### What is required
Restate the data word for word. Leave the pictures out.

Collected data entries
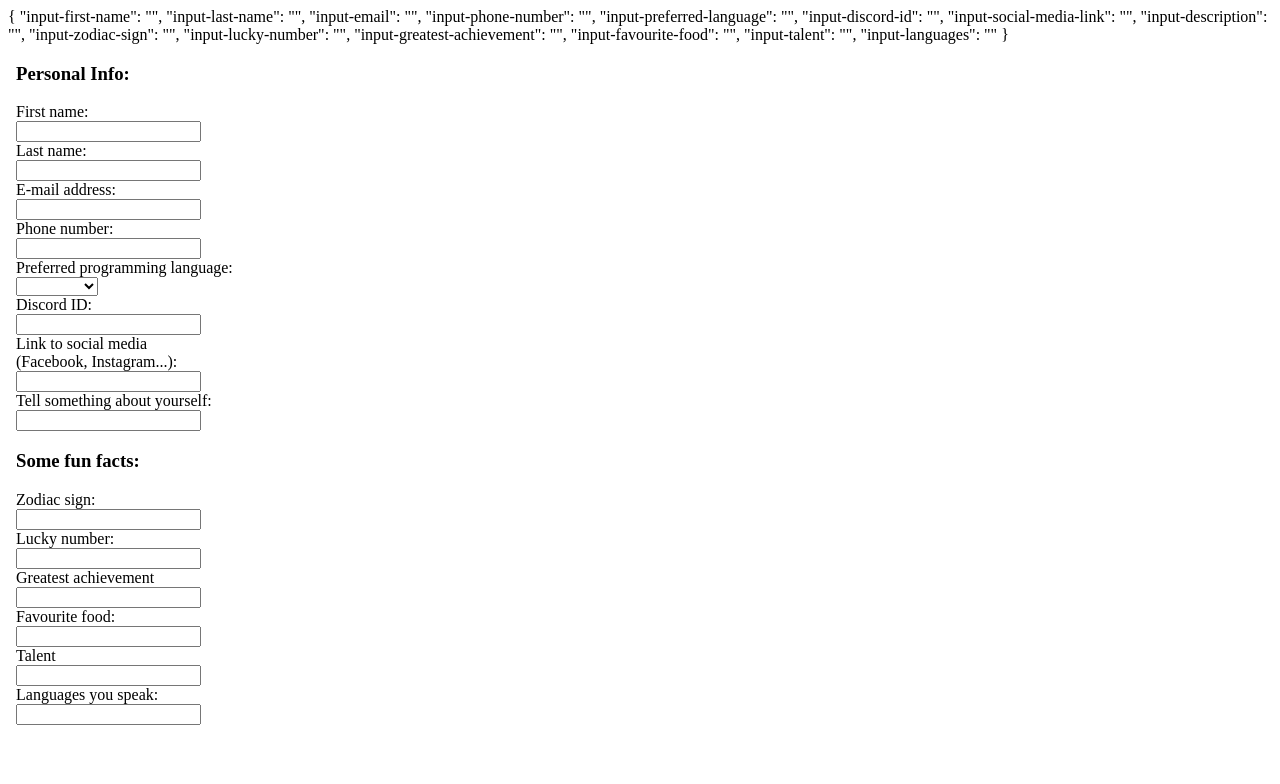
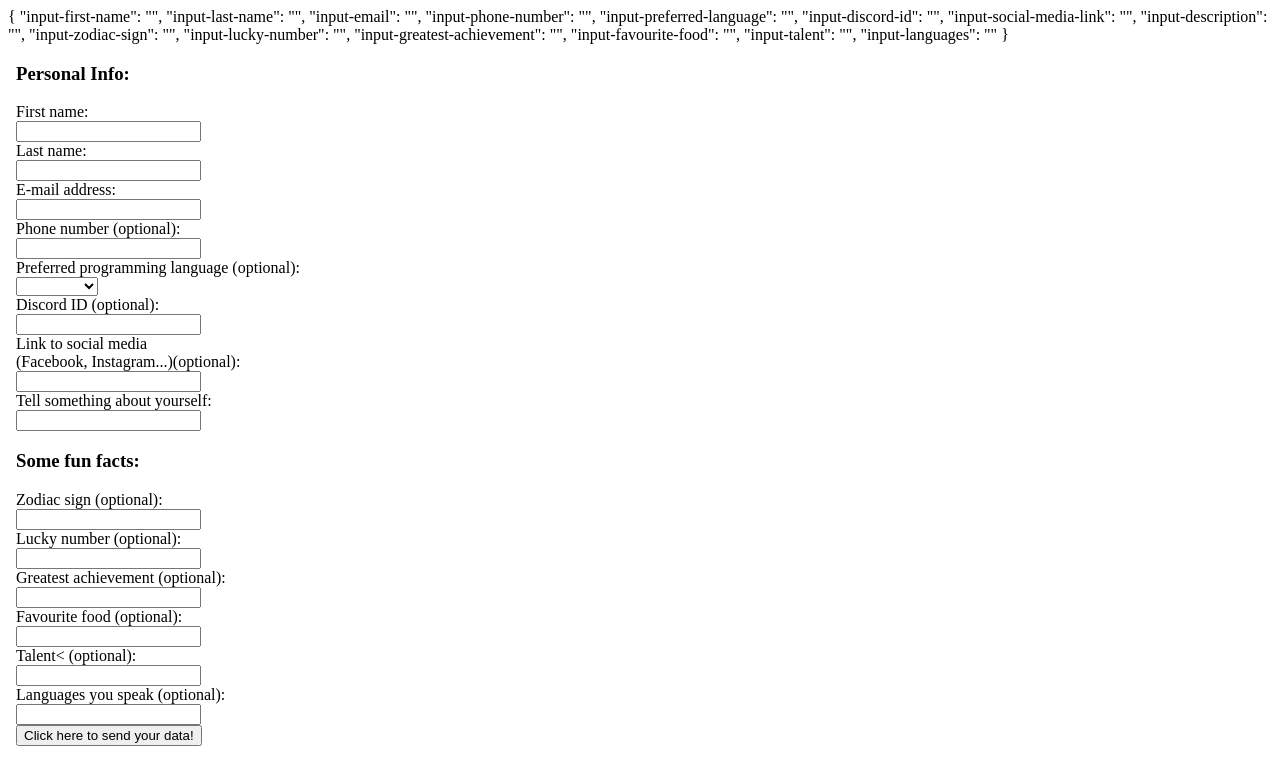
Before and after one commit to Ill-Jazz/AEF, an Angular app in the folder aef/: page / in a window 1280 px wide. Shown: the top 784 px of the page. Built offline with nearby package versions, Linux system fonts and the light colour scheme.

Commit message:
Added validation and regex to form

```diff
--- a/aef/src/app/app.component.html
+++ b/aef/src/app/app.component.html
@@ -15,21 +15,21 @@
     <h3>Personal Info:</h3>
     <label for="input-first-name">First name:</label>
     <br>
-    <input required type="text" ngModel #firstName="ngModel" name="input-first-name">
+    <input required pattern="^[a-zA-Z0-9 ]*$" type="text" ngModel #firstName="ngModel" name="input-first-name" [class.error]="firstName.invalid && firstName.touched">
     <br>
     <label for="input-last-name">Last name:</label>
     <br>
-    <input required type="text" ngModel  #lastName="ngModel" name="input-last-name">
+    <input required pattern="^[a-zA-Z0-9 ]*$" type="text" ngModel  #lastName="ngModel" name="input-last-name" [class.error]="lastName.invalid && lastName.touched">
     <br>
     <label for="input-email">E-mail address:</label>
     <br>
-    <input required type="text" ngModel #email="ngModel" name="input-email">
+    <input required pattern="^([a-zA-Z0-9._%-]+@[a-zA-Z0-9.-]+\.[a-zA-Z]{2,6})*$" type="text" ngModel #email="ngModel" name="input-email" [class.error]="email.invalid && email.touched">
     <br>
-    <label for="input-phone-number">Phone number:</label>
+    <label for="input-phone-number">Phone number (optional):</label>
     <br>
-    <input required type="text" ngModel #phoneNumber="ngModel" name="input-phone-number">
+    <input type="tel" pattern="^\d+$" ngModel #phoneNumber="ngModel" name="input-phone-number" [class.error]="phoneNumber.invalid">
     <br>
-    <label for="input-preferred-language">Preferred programming language:</label>
+    <label for="input-preferred-language">Preferred programming language (optional):</label>
     <br>
     <select type="text" ngModel #preferredLanguage="ngModel" name="input-preferred-language">
       <option value="HTML">HTML</option>
@@ -44,43 +44,44 @@
       <option value="Ruby">Ruby</option>
     </select>
     <br>
-    <label for="input-discord-id">Discord ID:</label>
+    <label for="input-discord-id">Discord ID (optional):</label>
     <br>
     <input type="text" ngModel #discordID="ngModel" name="input-discord-id">
     <br>
-    <label for="input-social-media-link">Link to social media <br> (Facebook, Instagram...):</label>
+    <label for="input-social-media-link">Link to social media <br> (Facebook, Instagram...)(optional):</label>
     <br>
     <input type="text" ngModel #socialMediaLink="ngModel" name="input-social-media-link">
     <br>
     <label for="input-description">Tell something about yourself:</label>
     <br>
-    <input required type="text" ngModel #description="ngModel" name="input-description">
+    <input required type="text" ngModel #description="ngModel" name="input-description" [class.error]="description.invalid && description.touched">
 
     <h3>Some fun facts:</h3>
-    <label for="input-zodiac-sign">Zodiac sign:</label>
+    <label for="input-zodiac-sign">Zodiac sign (optional):</label>
     <br>
     <input type="text" ngModel #zodiacSign="ngModel" name="input-zodiac-sign">
     <br>
-    <label for="input-lucky-number">Lucky number:</label>
+    <label for="input-lucky-number">Lucky number (optional):</label>
     <br>
     <input type="text" ngModel #luckyNumber="ngModel" name="input-lucky-number">
     <br>
-    <label for="input-greatest-achievement">Greatest achievement</label>
+    <label for="input-greatest-achievement">Greatest achievement (optional):</label>
     <br>
     <input type="text" ngModel #greatestAchievement="ngModel" name="input-greatest-achievement">
     <br>
-    <label for="input-favourite-food">Favourite food:</label>
+    <label for="input-favourite-food">Favourite food (optional):</label>
     <br>
     <input type="text" ngModel #favouriteFood="ngModel" name="input-favourite-food">
     <br>
-    <label for="input-talent">Talent</label>
+    <label for="input-talent">Talent< (optional):</label>
     <br>
     <input type="text" ngModel #talent="ngModel" name="input-talent">
     <br>
-    <label for="input-languages">Languages you speak:</label>
+    <label for="input-languages">Languages you speak (optional):</label>
     <br>
     <input type="text" ngModel #languages="ngModel" name="input-languages">
     <br>
+    <button>Click here to send your data!</button>
   </form>
 </section>
 
--- a/aef/src/styles.scss
+++ b/aef/src/styles.scss
@@ -1 +1,4 @@
-/* You can add global styles to this file, and also import other style files */
+.error{
+    border: 2px solid red;
+    background-color: red;
+}
```
Also changed, not shown: 1 other file (tests, documents, lock files or other folders).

### Solved problem
Before and after one commit to Ill-Jazz/AEF, an Angular app in the folder aef/: page / in a window 1280 px wide. Shown: the top 784 px of the page. Built offline with nearby package versions, Linux system fonts and the light colour scheme.

Commit message:
Added validation and regex to form

```diff
--- a/aef/src/app/app.component.html
+++ b/aef/src/app/app.component.html
@@ -15,21 +15,21 @@
     <h3>Personal Info:</h3>
     <label for="input-first-name">First name:</label>
     <br>
-    <input required type="text" ngModel #firstName="ngModel" name="input-first-name">
+    <input required pattern="^[a-zA-Z0-9 ]*$" type="text" ngModel #firstName="ngModel" name="input-first-name" [class.error]="firstName.invalid && firstName.touched">
     <br>
     <label for="input-last-name">Last name:</label>
     <br>
-    <input required type="text" ngModel  #lastName="ngModel" name="input-last-name">
+    <input required pattern="^[a-zA-Z0-9 ]*$" type="text" ngModel  #lastName="ngModel" name="input-last-name" [class.error]="lastName.invalid && lastName.touched">
     <br>
     <label for="input-email">E-mail address:</label>
     <br>
-    <input required type="text" ngModel #email="ngModel" name="input-email">
+    <input required pattern="^([a-zA-Z0-9._%-]+@[a-zA-Z0-9.-]+\.[a-zA-Z]{2,6})*$" type="text" ngModel #email="ngModel" name="input-email" [class.error]="email.invalid && email.touched">
     <br>
-    <label for="input-phone-number">Phone number:</label>
+    <label for="input-phone-number">Phone number (optional):</label>
     <br>
-    <input required type="text" ngModel #phoneNumber="ngModel" name="input-phone-number">
+    <input type="tel" pattern="^\d+$" ngModel #phoneNumber="ngModel" name="input-phone-number" [class.error]="phoneNumber.invalid">
     <br>
-    <label for="input-preferred-language">Preferred programming language:</label>
+    <label for="input-preferred-language">Preferred programming language (optional):</label>
     <br>
     <select type="text" ngModel #preferredLanguage="ngModel" name="input-preferred-language">
       <option value="HTML">HTML</option>
@@ -44,43 +44,44 @@
       <option value="Ruby">Ruby</option>
     </select>
     <br>
-    <label for="input-discord-id">Discord ID:</label>
+    <label for="input-discord-id">Discord ID (optional):</label>
     <br>
     <input type="text" ngModel #discordID="ngModel" name="input-discord-id">
     <br>
-    <label for="input-social-media-link">Link to social media <br> (Facebook, Instagram...):</label>
+    <label for="input-social-media-link">Link to social media <br> (Facebook, Instagram...)(optional):</label>
     <br>
     <input type="text" ngModel #socialMediaLink="ngModel" name="input-social-media-link">
     <br>
     <label for="input-description">Tell something about yourself:</label>
     <br>
-    <input required type="text" ngModel #description="ngModel" name="input-description">
+    <input required type="text" ngModel #description="ngModel" name="input-description" [class.error]="description.invalid && description.touched">
 
     <h3>Some fun facts:</h3>
-    <label for="input-zodiac-sign">Zodiac sign:</label>
+    <label for="input-zodiac-sign">Zodiac sign (optional):</label>
     <br>
     <input type="text" ngModel #zodiacSign="ngModel" name="input-zodiac-sign">
     <br>
-    <label for="input-lucky-number">Lucky number:</label>
+    <label for="input-lucky-number">Lucky number (optional):</label>
     <br>
     <input type="text" ngModel #luckyNumber="ngModel" name="input-lucky-number">
     <br>
-    <label for="input-greatest-achievement">Greatest achievement</label>
+    <label for="input-greatest-achievement">Greatest achievement (optional):</label>
     <br>
     <input type="text" ngModel #greatestAchievement="ngModel" name="input-greatest-achievement">
     <br>
-    <label for="input-favourite-food">Favourite food:</label>
+    <label for="input-favourite-food">Favourite food (optional):</label>
     <br>
     <input type="text" ngModel #favouriteFood="ngModel" name="input-favourite-food">
     <br>
-    <label for="input-talent">Talent</label>
+    <label for="input-talent">Talent< (optional):</label>
     <br>
     <input type="text" ngModel #talent="ngModel" name="input-talent">
     <br>
-    <label for="input-languages">Languages you speak:</label>
+    <label for="input-languages">Languages you speak (optional):</label>
     <br>
     <input type="text" ngModel #languages="ngModel" name="input-languages">
     <br>
+    <button>Click here to send your data!</button>
   </form>
 </section>
 
--- a/aef/src/styles.scss
+++ b/aef/src/styles.scss
@@ -1 +1,4 @@
-/* You can add global styles to this file, and also import other style files */
+.error{
+    border: 2px solid red;
+    background-color: red;
+}
```
Also changed, not shown: 1 other file (tests, documents, lock files or other folders).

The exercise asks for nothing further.